But prior performance is not indicative of future results, said the Senator. "I [could] be 100 percent in terms of my endorsements," he said. "All you've got to do is endorse establishment candidates who have a whole lot of money, who are 40 points ahead in the poll. You know what, you'll come and say, 'Bernie, you were 100-percent supportive of these candidates, they all won,'" he told NPR this summer. "The candidates that we support, by and large with few exceptions, are all candidates who are taking on the establishment, and are often outspent."

Sanders told NPR that his political vision may not manifest itself in this crop of candidates, but he's running a marathon, not a sprint. "I hope they win," he said about the candidates he stumps for. "Maybe they don't. But if you get 45 percent of the vote now, next time you may well win." Sanders said his goal is to push a progressive agenda, and that he's been successful in that endeavor even with losing candidates.

Some of Sander's endorsees, like Stacey Abrams who is running for governor in Georgia, have been successful both in their local races and on a national level.

The 2016 presidential candidate called for a new world order Tuesday morning during a speech at the Johns Hopkins University School of Advanced International Studies, setting the stage for a fight against President Donald Trump's "America First" anti-Globalist movement.

"We must take the opportunity to reconceptualize a global order based on human solidarity, based on the understanding that it's not me against you or the United States against China, but that we as the world especially with the threat of climate change are in it together," he said. "That in many ways we are going to survive by working together or we're going to go down by the types of divisions that the authoritarians are trying to create."

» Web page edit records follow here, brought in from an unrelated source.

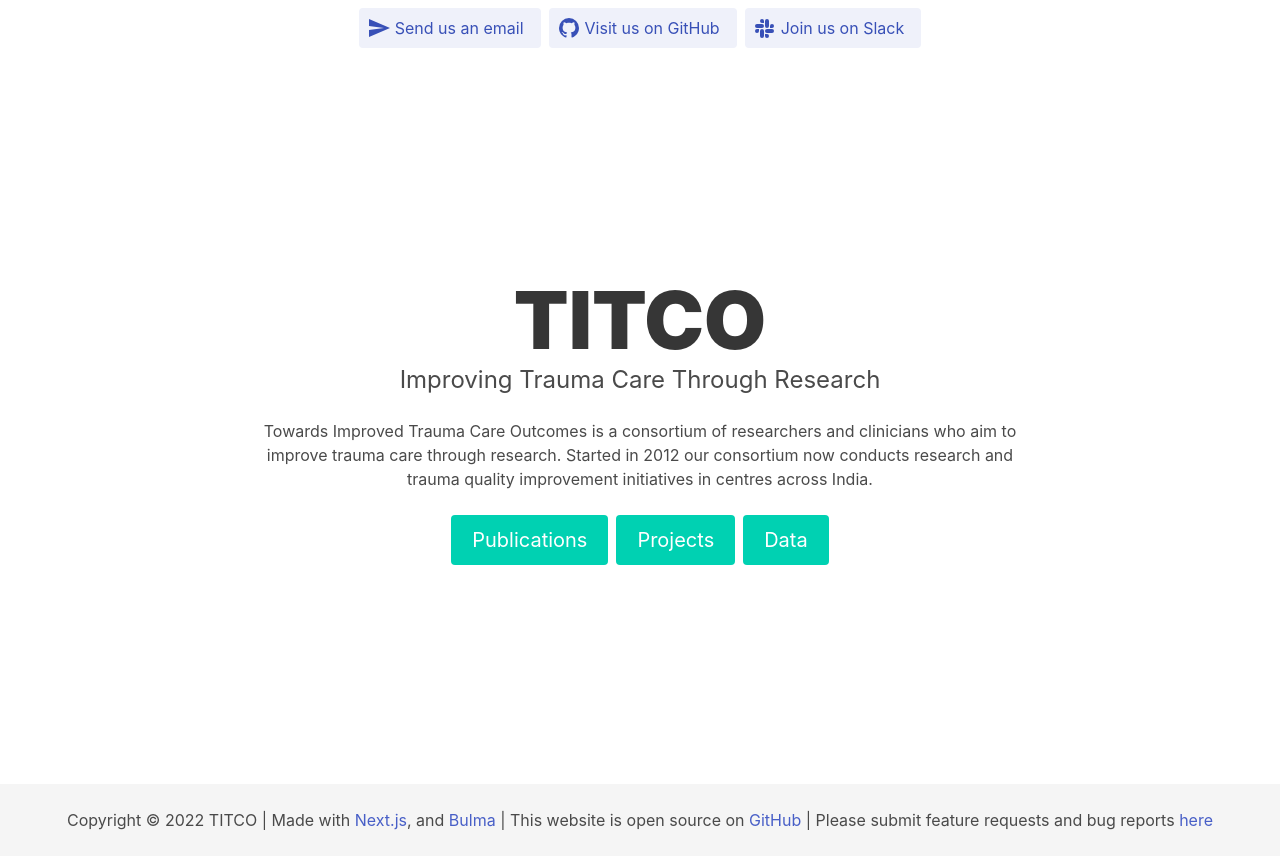
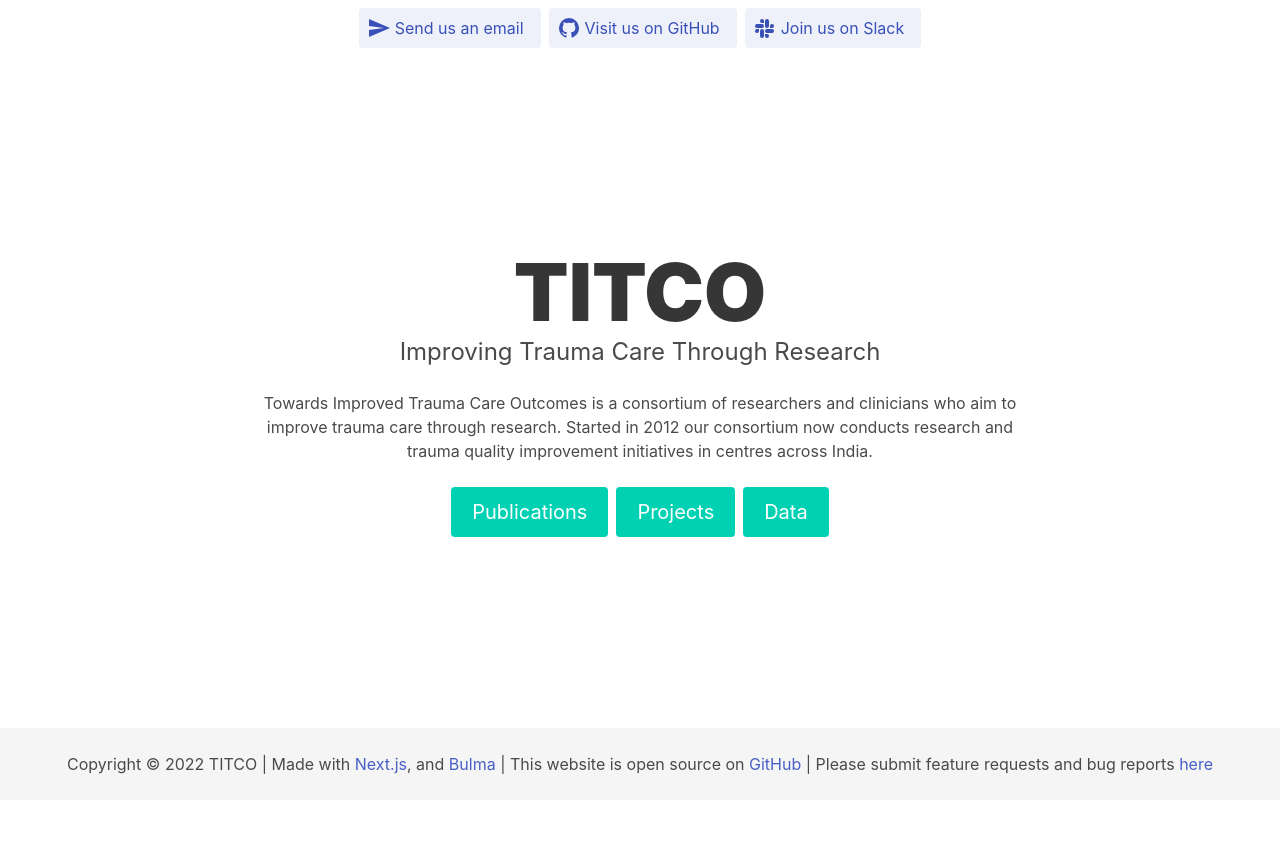
Before and after one commit to martingerdin/titco.org, a Next.js app: page / in a window 1280 px wide. After the commit the page ends 800 px from the top, so only its background shows below. Built offline with nearby package versions, Linux system fonts and the light colour scheme.

Commit message:
Move landing page header into hero header

```diff
--- a/pages/index.tsx
+++ b/pages/index.tsx
@@ -5,8 +5,10 @@ import Navbar from "../components/Navbar";
 export default function Home() {
   return (
     <>
-	<Navbar isHome={true} activePage="home" />
 	<section className="hero is-fullheight">
+	    <div className="hero-header">
+		<Navbar isHome={true} activePage="home" />
+	    </div>
 	    <div className="hero-body">
 		<div className="container">
 		    <div className="columns is-centered">
```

Sanders is also up for reelection in Vermont this November, but the Independent Senator is expected to easily win his third term. He has indicated that he is considering another presidential run in 2020.